The O’Farrell, Jones & Hyde line was the last complete cable car route built in San Francisco, opening in 1891. By rule, anytime a new cable car line crossed an existing one, the cable of the new line had to be routed beneath the older line’s cable.That meant that operators gripping the new line had to drop (“let go”) their cable at such crossings. The O’Farrell, Jones & Hyde line had 22 cable drops on a round trip. That’s why this 1901 poem by Gellet Burgess says “You are apt to earn your wages, on the Hyde Street Grip.”
This was a popular poem in its day, and enjoyed a brief local revival in abridged musical form through this 1968 recording.
The O’Farrell, Jones & Hyde line was dismembered in 1954, with the Hyde Street portion connected to one of the Powell Street lines. Today’s Powell-Hyde line only has four crossings per round-trip where the rope has to be dropped. But one of the O’Farrell, Jones & Hyde cars survives, brought back to San Francisco by Market Street Railway and restored cosmetically by our volunteers and mechanically by Muni. It runs now on special occasions.
Ballad of the Hyde Street Grip, by Gellet Burgess, 1901
Oh, the rain is slanting sharply, and the Norther’s blowing cold,

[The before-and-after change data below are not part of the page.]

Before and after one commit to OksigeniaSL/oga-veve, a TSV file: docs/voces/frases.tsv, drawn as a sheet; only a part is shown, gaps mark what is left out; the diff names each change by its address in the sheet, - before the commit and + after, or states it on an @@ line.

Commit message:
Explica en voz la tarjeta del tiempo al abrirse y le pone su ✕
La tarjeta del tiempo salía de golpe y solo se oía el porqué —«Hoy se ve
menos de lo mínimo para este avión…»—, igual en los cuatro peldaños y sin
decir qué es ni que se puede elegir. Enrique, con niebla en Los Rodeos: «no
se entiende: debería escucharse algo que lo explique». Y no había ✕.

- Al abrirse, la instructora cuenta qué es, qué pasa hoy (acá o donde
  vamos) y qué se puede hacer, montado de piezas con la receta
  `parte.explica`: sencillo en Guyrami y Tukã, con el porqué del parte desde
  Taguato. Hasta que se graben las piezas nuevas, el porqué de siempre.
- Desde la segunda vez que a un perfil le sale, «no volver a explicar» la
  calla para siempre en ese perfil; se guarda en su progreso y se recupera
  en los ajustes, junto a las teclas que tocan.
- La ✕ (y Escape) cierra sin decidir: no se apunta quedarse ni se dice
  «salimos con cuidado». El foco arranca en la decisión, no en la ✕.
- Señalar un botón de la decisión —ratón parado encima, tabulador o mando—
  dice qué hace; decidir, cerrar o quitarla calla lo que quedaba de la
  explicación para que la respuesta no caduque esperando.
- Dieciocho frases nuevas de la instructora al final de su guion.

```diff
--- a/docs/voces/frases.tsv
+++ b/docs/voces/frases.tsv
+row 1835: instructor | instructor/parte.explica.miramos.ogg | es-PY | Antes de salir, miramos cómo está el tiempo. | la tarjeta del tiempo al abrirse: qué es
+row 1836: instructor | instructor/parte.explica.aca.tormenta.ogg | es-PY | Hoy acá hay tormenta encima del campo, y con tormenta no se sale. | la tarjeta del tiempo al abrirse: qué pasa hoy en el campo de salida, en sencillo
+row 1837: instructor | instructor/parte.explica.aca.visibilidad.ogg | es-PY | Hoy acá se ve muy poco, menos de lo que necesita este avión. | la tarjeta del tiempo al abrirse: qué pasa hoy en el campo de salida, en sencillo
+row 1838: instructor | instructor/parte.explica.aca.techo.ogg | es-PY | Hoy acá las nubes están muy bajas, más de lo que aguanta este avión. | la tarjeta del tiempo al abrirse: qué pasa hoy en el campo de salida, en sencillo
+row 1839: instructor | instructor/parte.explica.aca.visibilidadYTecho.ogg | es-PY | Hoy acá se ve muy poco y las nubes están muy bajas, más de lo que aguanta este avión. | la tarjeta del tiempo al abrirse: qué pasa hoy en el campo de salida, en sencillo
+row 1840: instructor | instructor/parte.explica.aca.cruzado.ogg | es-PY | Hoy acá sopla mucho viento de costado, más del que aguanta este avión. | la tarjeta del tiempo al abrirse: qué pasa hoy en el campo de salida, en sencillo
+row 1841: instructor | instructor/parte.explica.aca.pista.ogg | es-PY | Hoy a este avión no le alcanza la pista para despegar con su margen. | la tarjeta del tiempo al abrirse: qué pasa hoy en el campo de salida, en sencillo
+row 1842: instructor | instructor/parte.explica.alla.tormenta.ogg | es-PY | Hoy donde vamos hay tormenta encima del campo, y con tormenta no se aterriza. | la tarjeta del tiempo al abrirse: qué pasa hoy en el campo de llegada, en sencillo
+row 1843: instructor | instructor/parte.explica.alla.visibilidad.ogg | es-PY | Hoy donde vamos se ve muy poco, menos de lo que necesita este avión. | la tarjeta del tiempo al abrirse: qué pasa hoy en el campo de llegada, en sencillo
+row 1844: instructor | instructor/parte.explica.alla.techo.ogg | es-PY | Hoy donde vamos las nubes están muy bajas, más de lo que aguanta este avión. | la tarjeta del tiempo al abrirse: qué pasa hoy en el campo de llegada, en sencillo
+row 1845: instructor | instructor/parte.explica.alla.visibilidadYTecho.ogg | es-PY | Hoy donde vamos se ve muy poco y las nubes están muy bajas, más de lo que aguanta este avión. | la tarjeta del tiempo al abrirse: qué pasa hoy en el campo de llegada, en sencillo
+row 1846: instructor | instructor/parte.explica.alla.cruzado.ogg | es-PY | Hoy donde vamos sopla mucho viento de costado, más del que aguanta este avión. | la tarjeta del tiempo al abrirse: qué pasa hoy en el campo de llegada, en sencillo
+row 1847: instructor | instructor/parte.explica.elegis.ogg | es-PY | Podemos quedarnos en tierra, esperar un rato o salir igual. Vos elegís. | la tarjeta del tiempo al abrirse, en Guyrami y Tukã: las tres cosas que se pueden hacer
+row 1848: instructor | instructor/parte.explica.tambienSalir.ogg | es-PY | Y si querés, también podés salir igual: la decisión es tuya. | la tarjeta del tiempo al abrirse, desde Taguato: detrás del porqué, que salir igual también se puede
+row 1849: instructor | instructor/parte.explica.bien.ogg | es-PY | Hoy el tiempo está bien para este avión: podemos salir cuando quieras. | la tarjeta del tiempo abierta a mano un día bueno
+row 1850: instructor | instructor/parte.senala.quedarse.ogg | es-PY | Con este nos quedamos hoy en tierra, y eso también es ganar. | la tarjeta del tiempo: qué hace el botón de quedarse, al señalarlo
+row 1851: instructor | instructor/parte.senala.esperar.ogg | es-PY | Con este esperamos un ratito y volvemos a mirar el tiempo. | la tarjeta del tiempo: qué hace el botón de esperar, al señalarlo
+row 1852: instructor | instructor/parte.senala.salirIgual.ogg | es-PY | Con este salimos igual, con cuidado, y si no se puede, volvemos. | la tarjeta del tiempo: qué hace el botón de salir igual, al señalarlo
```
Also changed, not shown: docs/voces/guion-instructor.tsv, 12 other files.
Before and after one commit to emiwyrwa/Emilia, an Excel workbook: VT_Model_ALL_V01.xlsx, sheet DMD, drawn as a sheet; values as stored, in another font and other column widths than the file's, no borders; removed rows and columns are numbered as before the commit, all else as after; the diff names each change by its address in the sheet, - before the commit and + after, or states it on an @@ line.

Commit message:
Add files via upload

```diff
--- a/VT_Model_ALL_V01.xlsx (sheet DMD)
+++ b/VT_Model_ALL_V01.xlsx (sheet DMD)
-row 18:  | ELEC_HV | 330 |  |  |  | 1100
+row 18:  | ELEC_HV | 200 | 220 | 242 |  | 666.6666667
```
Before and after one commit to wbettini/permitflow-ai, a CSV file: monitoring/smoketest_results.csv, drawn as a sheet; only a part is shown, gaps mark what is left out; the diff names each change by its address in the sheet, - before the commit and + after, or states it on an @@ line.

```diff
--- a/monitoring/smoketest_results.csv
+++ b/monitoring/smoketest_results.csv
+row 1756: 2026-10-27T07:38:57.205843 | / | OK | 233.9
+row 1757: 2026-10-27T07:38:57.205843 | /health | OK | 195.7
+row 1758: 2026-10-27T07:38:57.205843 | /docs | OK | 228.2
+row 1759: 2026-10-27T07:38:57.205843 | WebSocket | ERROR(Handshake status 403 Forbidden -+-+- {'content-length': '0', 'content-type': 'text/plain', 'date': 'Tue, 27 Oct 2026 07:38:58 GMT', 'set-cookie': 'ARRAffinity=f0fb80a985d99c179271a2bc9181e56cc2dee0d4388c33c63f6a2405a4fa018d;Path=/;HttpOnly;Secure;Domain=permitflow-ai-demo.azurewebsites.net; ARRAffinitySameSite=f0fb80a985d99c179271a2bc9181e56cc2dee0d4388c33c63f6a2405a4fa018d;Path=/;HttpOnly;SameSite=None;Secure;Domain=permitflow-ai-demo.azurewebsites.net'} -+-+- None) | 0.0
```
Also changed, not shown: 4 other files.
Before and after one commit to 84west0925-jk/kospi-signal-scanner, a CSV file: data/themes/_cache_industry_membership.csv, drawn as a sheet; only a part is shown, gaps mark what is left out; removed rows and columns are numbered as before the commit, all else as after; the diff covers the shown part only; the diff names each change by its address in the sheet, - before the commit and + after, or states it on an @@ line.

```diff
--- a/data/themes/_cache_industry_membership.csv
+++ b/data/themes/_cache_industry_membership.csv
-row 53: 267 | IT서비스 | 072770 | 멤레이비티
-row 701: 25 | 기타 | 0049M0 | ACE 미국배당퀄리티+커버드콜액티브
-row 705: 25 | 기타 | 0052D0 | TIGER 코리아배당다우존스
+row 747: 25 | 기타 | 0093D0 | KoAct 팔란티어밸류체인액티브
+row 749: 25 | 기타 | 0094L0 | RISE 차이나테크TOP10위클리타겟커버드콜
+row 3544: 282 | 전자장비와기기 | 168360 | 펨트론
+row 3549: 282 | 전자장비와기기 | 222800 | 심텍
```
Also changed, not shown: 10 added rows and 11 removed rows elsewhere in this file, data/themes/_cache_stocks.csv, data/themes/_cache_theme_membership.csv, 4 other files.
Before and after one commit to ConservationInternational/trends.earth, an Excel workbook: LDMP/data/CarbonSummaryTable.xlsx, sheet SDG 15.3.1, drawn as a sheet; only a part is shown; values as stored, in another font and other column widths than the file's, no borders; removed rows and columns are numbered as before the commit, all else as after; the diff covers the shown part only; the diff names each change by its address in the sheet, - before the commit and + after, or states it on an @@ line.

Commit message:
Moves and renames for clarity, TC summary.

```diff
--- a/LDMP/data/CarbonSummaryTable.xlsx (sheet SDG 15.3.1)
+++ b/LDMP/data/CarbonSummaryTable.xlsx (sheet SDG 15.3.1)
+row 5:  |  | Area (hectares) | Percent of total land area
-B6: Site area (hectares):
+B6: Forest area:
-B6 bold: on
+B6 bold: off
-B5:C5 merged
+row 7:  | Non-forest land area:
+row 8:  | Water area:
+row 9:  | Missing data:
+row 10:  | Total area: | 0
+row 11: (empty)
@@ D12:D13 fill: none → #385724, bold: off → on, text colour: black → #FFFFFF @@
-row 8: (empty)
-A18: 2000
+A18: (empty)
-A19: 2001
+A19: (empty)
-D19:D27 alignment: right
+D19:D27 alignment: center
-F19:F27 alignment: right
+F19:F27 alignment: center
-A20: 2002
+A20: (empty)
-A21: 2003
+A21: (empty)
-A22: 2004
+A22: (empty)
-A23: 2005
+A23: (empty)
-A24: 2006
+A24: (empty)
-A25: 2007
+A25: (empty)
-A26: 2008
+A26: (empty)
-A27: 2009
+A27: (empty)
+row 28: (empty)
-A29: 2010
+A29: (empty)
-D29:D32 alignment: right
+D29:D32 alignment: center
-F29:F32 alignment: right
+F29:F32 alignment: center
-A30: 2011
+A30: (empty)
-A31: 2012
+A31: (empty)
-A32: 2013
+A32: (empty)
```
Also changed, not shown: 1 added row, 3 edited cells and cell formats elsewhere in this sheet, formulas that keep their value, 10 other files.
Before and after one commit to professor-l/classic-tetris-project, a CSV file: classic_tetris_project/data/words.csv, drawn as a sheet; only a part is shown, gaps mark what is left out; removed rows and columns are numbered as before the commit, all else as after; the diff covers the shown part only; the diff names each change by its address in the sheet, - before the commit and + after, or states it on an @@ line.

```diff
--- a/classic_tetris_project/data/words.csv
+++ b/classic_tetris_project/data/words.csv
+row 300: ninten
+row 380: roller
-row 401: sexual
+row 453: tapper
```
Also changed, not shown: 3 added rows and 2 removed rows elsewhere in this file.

When the cable strands are loosened, she is nasty hard to hold;
There’s little time for sitting down and little time for gab,
For the bumper guards the crossing, and you’d best be keeping tab!
Two-and-twenty “let-go’s” every double trip
It takes a bit of doing, on the Hyde Street Grip!
Throw her off at Powell Street, let her go at Post,
Watch her well at Geary and at Sutter, when you coast,
Easy at the Power House, have a care at Clay,
Sacramento, Washington, Jackson, all the way!
Drop the rope at Union, never make a slip
The lever keeps you busy, on the Hyde Street Grip!
Foot-brake, wheel-brake, slot-brake and gong,
You’ve got to keep ’em working, or you’ll soon be going wrong!
Rush her on the crossing, catch her on the rise,
Easy round the corners, when the dust is in your eyes!
And the bell will always stop you, if you hit her up a clip
You are apt to earn your wages, on the Hyde Street Grip!
North Beach to Tenderloin, over Russian Hill,
The grades are something giddy, and the curves are fit to kill!
All the way to Market Street, climbing up the slope,
Down upon the other side, hanging to the rope;
But the sight of San Francisco, as you take the lurching dip!
There is plenty of excitement, on the Hyde Street Grip!
If you had to drive a penny bus from Chelsea to the Strand
You’d see Westminster Abbey, and you’d say that it was grand!
If you had to pass the Luxembourg and the Place de la Concorde
Atop a Paris omnibus, no doubt you’d thank the Lord!
But the Frenchy’d give his chapeau and the Cockney’d give his whip
For a sight of San Francisco from the Hyde Street Grip!
Oh, the lights are in the Mission, and the ships are in the Bay:
And Tamalpais is looming from the Gate, across the way;
The Presidio trees are waving, and the hills are growing brown,
And the driving fog is harried from the Ocean to the town!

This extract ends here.